In her address to the Institute of Chartered Accountants in England and Wales, SEC Commissioner Kara M. Stein spoke about the increasing demand by investors for information about social and governance concerns in this age of disruptive digital transformation. But the current accounting principles, she says, do not reflect this rising trend:
Accounting standards need to evolve to meet the needs of investors in the digital era. Isn’t it time we updated our metrics to provide this type of important information to investors? Wouldn’t investors – and companies, through increased investor confidence – benefit from having that information audited or evaluated by independent accountants? Are there other assurances that accountants could provide?
Imagine if such information had been readily available to Volkswagen investors. Now of course, what Volkswagen committed was corporate fraud, purposely hiding information from investors. However as Howard Sherman, head of corporate governance business development at data-provider MSCI notes in a Financial Times article, investors could still have identified problems with the company long before the scandal broke.
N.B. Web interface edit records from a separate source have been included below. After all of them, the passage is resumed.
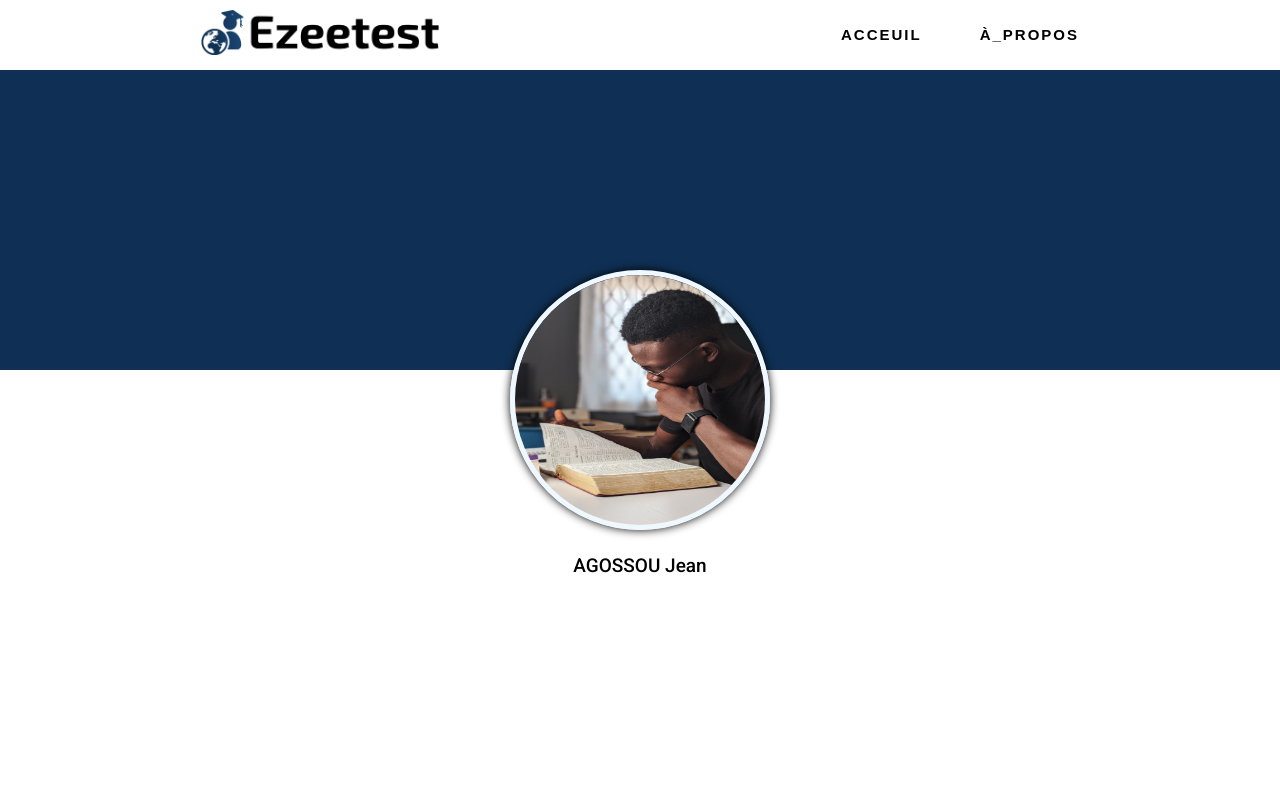
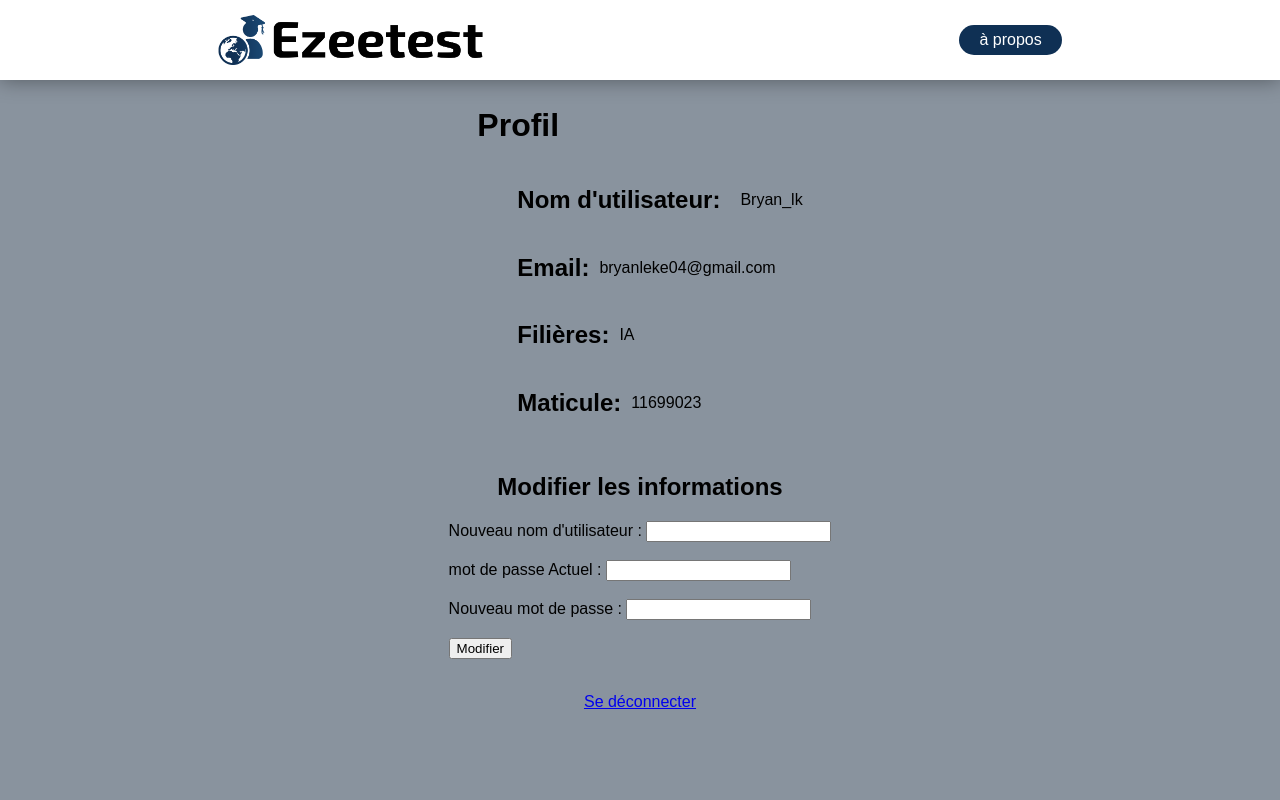
Before and after one commit to Emmanuelavn/cahier, a PHP site: page /user.php in a window 1280 px wide. Run offline with PHP 8.4, Linux system fonts and the light colour scheme; a user stored in the database is signed in; data comes from the database, SQL or seed files in the repository.

Commit message:
V-0.0 page de profil utillisateur a jour avec affichage des infos de l'user

```diff
--- a/ASSETS/CSS/user.css
+++ b/ASSETS/CSS/user.css
@@ -146,7 +146,7 @@
     display: flex;
     justify-content: center;
     width: 100vw;
-    height: 300px;
+    height: 100px;
     background-color: var(--main-color);
 }
 .profile_content{
@@ -184,7 +184,9 @@
 .btn_modif:hover{
     transform: translateY(-2px);
 }
-
+.information_utillisateur{
+    margin-top: 100px;
+}
 .form_container{
     display: none;
 }
--- a/user.php
+++ b/user.php
@@ -1,61 +1,124 @@
+<?php
+// Démarrer la session
+session_start();
+
+// Vérifier si l'utilisateur est authentifié
+if (!isset($_SESSION['email_or_username'])) {
+    // Si l'utilisateur n'est pas authentifié, rediriger vers la page de connexion
+    header("Location: login.php");
+    exit();
+}
+
+// Connexion à la base de données
+include "DATA/include/config_BD.php";
+
+if ($conn->connect_error) {
+    die("La connexion à la base de données a échoué : " . $conn->connect_error);
+}
+
+// Récupérer l'identifiant de l'utilisateur à partir de la session
+$email_or_username = $_SESSION['email_or_username'];
+
+// Récupérer les informations actuelles de l'utilisateur depuis la base de données
+$sql = "SELECT * FROM USERS WHERE email='$email_or_username' OR nom_user='$email_or_username' OR passwd='$email_or_username' OR matricule='$email_or_username'" ;
+$result = $conn->query($sql);
+
+if ($result->num_rows == 1) {
+    $row = $result->fetch_assoc();
+    $nom_utilisateur_actuel = $row['nom_user'];
+    $email_actuel = $row['email'];
+    $passwd_actuel=$row['passwd'];
+    $matricule=$row['matricule'];
+    $filliere=$row['filliere'];
+} else {
+    die("Informations de l'utilisateur non trouvées.");
+}
+
+// Traitement du formulaire de modification
+if (isset($_POST['modifier'])) {
+    // Récupérer les nouvelles valeurs du formulaire
+    $nouveau_nom_utilisateur = htmlspecialchars($_POST['nouveau_nom_utilisateur']);
+    $ancien_motdepasse = htmlspecialchars($_POST["ancien_motdepasse"]);
+    $nouveau_mot_de_passe = htmlspecialchars($_POST['nouveau_mot_de_passe']);
+
+    if ($ancien_motdepasse==$passwd_actuel){
+            // Mettre à jour les informations de l'utilisateur dans la base de données
+    $update_sql = "UPDATE USERS SET nom_user='$nouveau_nom_utilisateur', passwd='$nouveau_mot_de_passe' WHERE email='$email_actuel'";
+
+    if ($conn->query($update_sql) === TRUE) {
+        echo "<script>alert('Les informations ont été mises à jour avec succès.');</script>";
+        // Vous pouvez également mettre à jour les valeurs dans la session si nécessaire
+        $_SESSION['email_or_username'] = $nouveau_nom_utilisateur;
+    } else {
+        echo "Erreur lors de la mise à jour des informations : " . $conn->error;
+    }
+    }else{
+        echo "<script>alert('Mot de passe ou information incorrect veillez reesayer');</script>";
+    }
+
+}
+
+// Fermer la connexion à la base de données
+$conn->close();
+?>
+
 <!DOCTYPE html>
-<html lang="en">
+<html>
+<head>
+    <title>Profil</title>
+    <style>
+        body{
+            font-family: 'Poppins Medium', sans-serif;
+            display: flex;
+            align-items: center;
+            flex-direction: column;
+        }
+        header{
+            margin-top: 60px;
+        }
+        header ul li{
+            display: flex;
+            align-items: center;
 
-<head>
-    <meta charset="UTF-8">
-    <meta name="viewport" content="width=device-width, initial-scale=1.0">
-    <link rel="preconnect" href="https://fonts.googleapis.com">
-    <link rel="preconnect" href="https://fonts.gstatic.com" crossorigin>
-    <link href="https://fonts.googleapis.com/css2?family=Roboto:wght@500&display=swap" rel="stylesheet">
-    <link rel="icon" href="ASSETS/chart-graphique/ezeetest-website-favicon-color.png">
-    <link rel="stylesheet" href="ASSETS/CSS/user.css">
-    <title>User | Ezeetest</title>
+        }
+        header ul li p{
+            padding-left: 10px;
+        }
+        header ul li:nth-child(3) p {
+            text-transform: uppercase;
+        }
+
+    </style>
 </head>
+<body>
+    <?php include "DATA/include/navbar.php"; ?>
+    <header>
+        <h1>Profil</h1>
+        <ul>
+            <li><h2>Nom d'utilisateur: </h2><p><p><?php echo $nom_utilisateur_actuel; ?></p></li>
+            <li><h2>Email: </h2><p><?php echo $email_actuel; ?></p></li>
+            <li><h2>Filières: </h2><p><?php echo $filliere; ?></p></li>
+            <li><h2>Maticule: </h2><p><?php echo $matricule; ?></p></li>
+        </ul>
+    </header>
 
-<body>
-    <!--navbar-->
-    <nav class="navbar">
 
-        <h1><span><img src="ASSETS/IMG/ezeetest-low-resolution-logo-color-on-transparent-background.png" alt=""
-                    srcset=""></span></h1>
-        <ul>
-            <li><a href="acceuil.html" target="_blank">Acceuil</a></li>
-            <li><a href="about.html" target="_blank">à_propos</a></li>
-        </ul>
+    <h2>Modifier les informations</h2>
+    <form method="post" action="">
 
-        <div class="menu-burgeur">
-            <span></span>
-            <span></span>
-            <span></span>
-        </div>
-    </nav>
-    <!--affichage profil au centre-->
-    <header>
-        <div class="profile_content"><img class="profil_img" src="ASSETS/IMG/pexels-oladimeji-ajegbile-3118214.jpg"
-                alt="" srcset="">
-            <span class="btn_modif"><img src="ASSETS/IMG/icons8-pencil-24.png" alt=""></span>
-            <p>AGOSSOU Jean</p>
-        </div>
-    </header>
-    <!--centre de la page-->
-    <div class="container">
-        <div class="form_container">
-            <form class="modif_profil" action="#" method="#">
-                <h1>
-                    <span>Modification</span>
-                </h1>
-                <br>
-                <input type="text" placeholder="nom d'utllisateur ou matricule">
-                <input type="text" placeholder="numéro matricule ou telephone">
-                <input type="image">
-                <input type="email" placeholder="Email">
-                <input type="submit" value="Modifier">
-                <br>
-            </form>
-            <p>NB:Vous avez la possibiliter de modifier une seul information</p>
-        </div>
-    </div>
-    <script src="ASSETS/JS/user.js"></script>
+
+        <label for="nouveau_nom_utilisateur">Nouveau nom d'utilisateur :</label>
+        <input type="text" name="nouveau_nom_utilisateur" id="nouveau_nom_utilisateur" required><br><br>
+
+        <label for="ancien_motdepasse">mot de passe Actuel :</label>
+        <input type="text" name="ancien_motdepasse" id="ancien_motdepasse" required><br><br>
+
+        <label for="nouveau_mot_de_passe">Nouveau mot de passe :</label>
+        <input type="password" name="nouveau_mot_de_passe" id="nouveau_mot_de_passe" required><br><br>
+
+        <input type="submit" name="modifier" value="Modifier">
+    </form>
+
+    <br><a href="deconnexion.php">Se déconnecter</a>
 </body>
-
 </html>
```
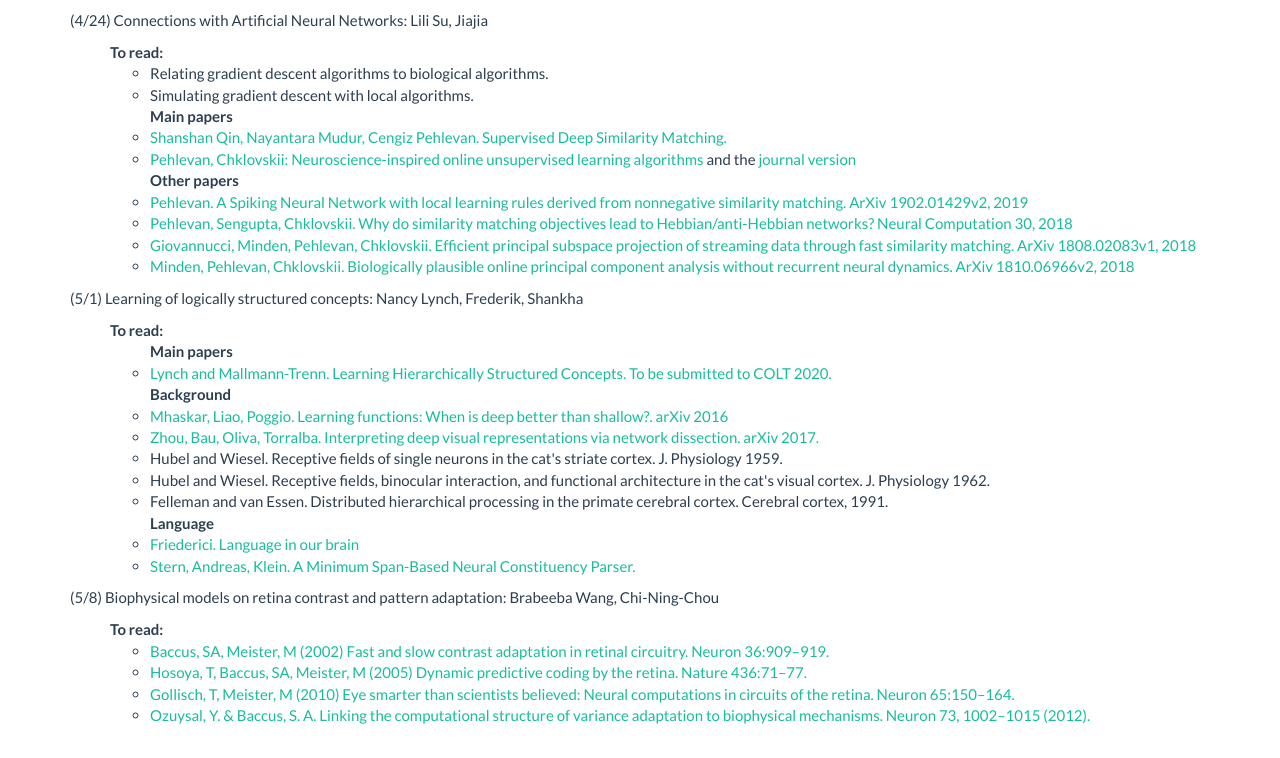
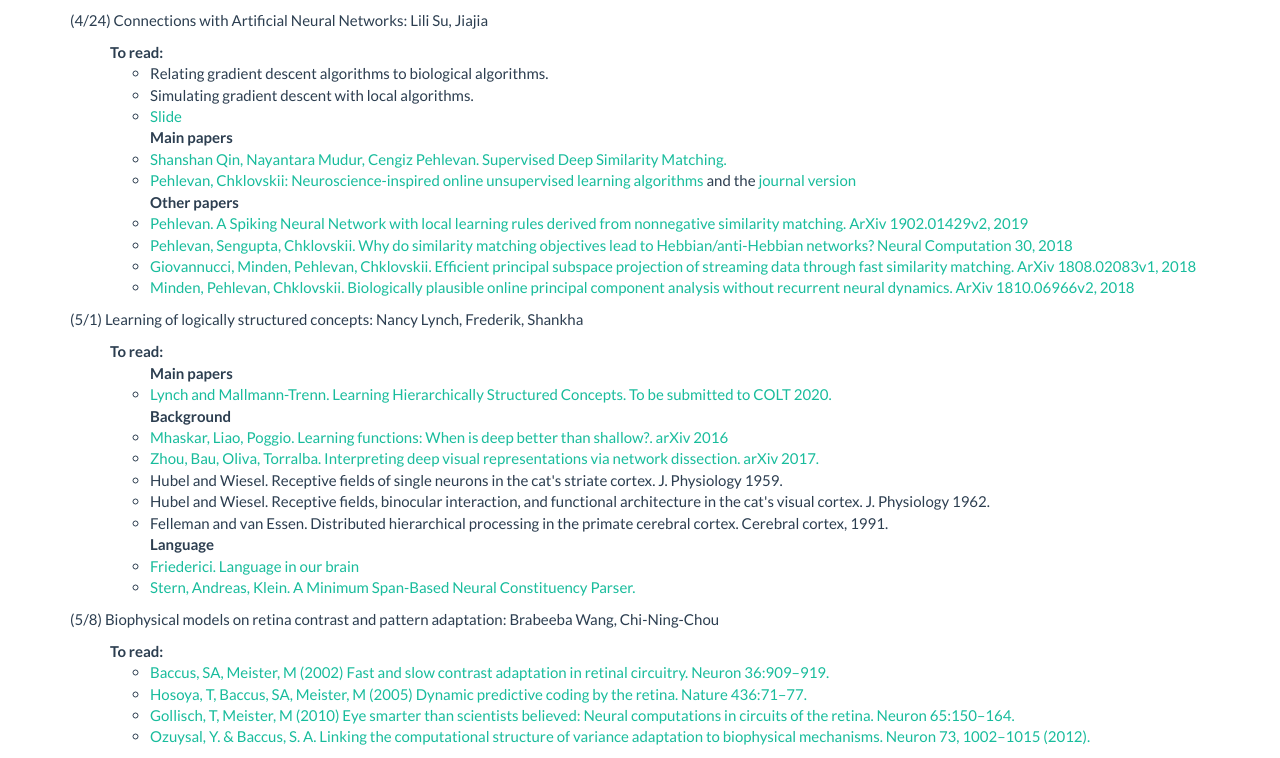
Before and after one commit to brabeeba/neuralReadingGroup, a plain HTML site: page index.html in a window 1280 px wide. Shown: the part 2364-3122 px from the top of the page. Before the commit the page ends 3101 px from the top, so only its background shows below. Drawn offline with Linux system fonts and the light colour scheme; files that its build step writes are made by us from their sources; files whose address does not match are found by name.

Commit message:
add slides

```diff
--- a/index.html
+++ b/index.html
@@ -226,6 +226,7 @@
 				<ul>
 					<li>Relating gradient descent algorithms to biological algorithms.</li>
 				<li>Simulating gradient descent with local algorithms.</li>
+				<li><a href="./Chklovskii_Paper.pdf">Slide</a> </li>
 				<strong>Main papers</strong>
 				<li><a href="https://arxiv.org/pdf/2002.10378.pdf">Shanshan Qin,  Nayantara Mudur, Cengiz Pehlevan. Supervised Deep Similarity Matching.</a></li>
 				<li><a href="https://arxiv.org/pdf/1908.01867.pdf">Pehlevan, Chklovskii: Neuroscience-inspired online unsupervised learning algorithms</a> and the <a href="https://ieeexplore.ieee.org/document/8887559">journal version</a> </li>
@@ -236,7 +237,9 @@
 </li>
 <li><a href="https://arxiv.org/pdf/1810.06966.pdf"> Minden, Pehlevan, Chklovskii. Biologically plausible online principal component analysis without recurrent neural dynamics. ArXiv 1810.06966v2, 2018</a></li>
 
+
 			</ul>
+
 
 		</ul>
 
```
Also changed, not shown: 1 other file.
"We have had concerns about VW for some time,” he said. “[The carmaker’s] corporate governance score [on an MSCI proprietary ranking] was already in the 28th percentile, which means it was lower than 72 per cent of companies globally."
ESG factors serve not only to achieve social goals, they can become indicators of a company’s long term performance as well. In the same article, Jeroen Bos, head of equity research at NN Investment Partners, says that the emissions scandal is a clear example of why environmental, social and governance factors need to be integrated in the investment process. He says,
"With a huge share price decline, an immediate €6.5bn provision taken and further actions expected, it again demonstrates that ESG factors can have a material impact not only on a company’s share price and near-term financials, but also on its longer-term reputation and business success."
Sustainability Accounting Standards Board (SASB, a Heron investee) is one such organization that aims to provide investors a true comparison of peer performance and benchmarking. By issuing provisional standards for different industries – such as Financials, Tech and Transportation – it enables companies to disclose sustainability information likely to be material. Information is power and SASB’s growing popularity in the U.S. will only lead to greater investor confidence and a renewed focus on ESG activities by companies.
This year, Heron made the decision of excluding CSR activities from ESG screenings as they can be a “false positive” for socially responsible business practices. Debacles such as this Volkswagen one show why that’s a smart move.